Now, migrants aboard the charity rescue ship called Aquarius 2 will be transferred to a patrol boat in international waters and taken to Malta, before being sent to four other European Union states, the Maltese government said on Tuesday.

Given what we've seen this week about vessel registrations with regards to the Aquarius, how important or difficult is it for a rescue ship to attain a country flag?

What's happening with the Aquarius?

Christoph Hempel, owner of Jasmund Shipping from Bremen, the German shipping company that owns the Aquarius, said what happened to the rescue ship was a unique situation.

Hempel told Euronews he was trying to get a German flag for the ship but authorities kept him waiting in order to consult with the German transport ministry. Hempel said this was unusual as he never dealt with such delays in the past.

Hempel said he chartered the ship out of conviction even though he doesn't receive much of a profit. According to international maritime laws, ships are bound to help anyone in distress when they're in international waters.

Hempel adds he is looking for a permanent solution that doesn't depend on political sensitivities.

Why is it important for a rescue ship to have a flag?

A ship without a flag is equivalent to a 'pirate ship,' said Juan Luis Pulido, Professor of Maritime Law and lawyer at the Martínez-Echevarría Law Firm in Spain

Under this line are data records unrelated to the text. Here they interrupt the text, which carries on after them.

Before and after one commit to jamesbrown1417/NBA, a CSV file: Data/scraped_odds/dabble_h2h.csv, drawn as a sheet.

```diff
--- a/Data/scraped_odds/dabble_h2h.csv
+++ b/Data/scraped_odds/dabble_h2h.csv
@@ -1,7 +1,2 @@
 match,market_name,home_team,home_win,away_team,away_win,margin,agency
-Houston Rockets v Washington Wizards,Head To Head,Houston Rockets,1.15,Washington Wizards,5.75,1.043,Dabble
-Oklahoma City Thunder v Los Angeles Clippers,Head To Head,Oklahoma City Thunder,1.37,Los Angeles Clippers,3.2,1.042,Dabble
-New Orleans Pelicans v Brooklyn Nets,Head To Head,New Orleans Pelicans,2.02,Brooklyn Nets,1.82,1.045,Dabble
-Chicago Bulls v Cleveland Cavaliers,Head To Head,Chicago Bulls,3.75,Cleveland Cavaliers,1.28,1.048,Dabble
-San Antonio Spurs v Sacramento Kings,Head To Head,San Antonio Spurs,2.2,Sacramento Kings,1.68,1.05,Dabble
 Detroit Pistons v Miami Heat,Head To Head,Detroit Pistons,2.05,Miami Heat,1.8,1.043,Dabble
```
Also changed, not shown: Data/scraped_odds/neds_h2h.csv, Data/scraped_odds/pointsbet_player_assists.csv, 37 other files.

Pulido added:

“If a vessel is on the high seas, in international waters, and is not under the jurisdiction of any state, it means that it could be subject to the jurisdiction of any state and any state could apprehend it, detain it."

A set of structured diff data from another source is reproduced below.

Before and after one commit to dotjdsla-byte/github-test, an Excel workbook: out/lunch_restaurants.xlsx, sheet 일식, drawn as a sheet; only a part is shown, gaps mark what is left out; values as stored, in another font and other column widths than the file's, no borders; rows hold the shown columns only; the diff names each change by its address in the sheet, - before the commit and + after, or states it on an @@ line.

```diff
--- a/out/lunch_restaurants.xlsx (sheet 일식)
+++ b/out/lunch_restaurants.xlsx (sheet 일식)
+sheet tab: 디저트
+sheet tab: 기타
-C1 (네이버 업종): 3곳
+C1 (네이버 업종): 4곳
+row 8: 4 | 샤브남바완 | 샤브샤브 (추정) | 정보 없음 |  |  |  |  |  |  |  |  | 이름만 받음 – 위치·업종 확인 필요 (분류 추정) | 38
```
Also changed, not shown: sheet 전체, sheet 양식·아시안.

"It is not normally difficult to get a flag for a ship. In fact, there is a phenomenon called 'flags of convenience' (Gibraltar, Sri Lanka, Vanuatu, Liberia), which grant their flag with enormous ease. What happens is that no state is obliged to grant a flag to a ship. And if for some reason, which in this case, is mainly of a political nature, the Aquarius does not manage to get any state to grant it a flag, it cannot do anything. The normal thing the Aquarius would have to do if it doesn't get a flag, is to stop sailing," Pulido said.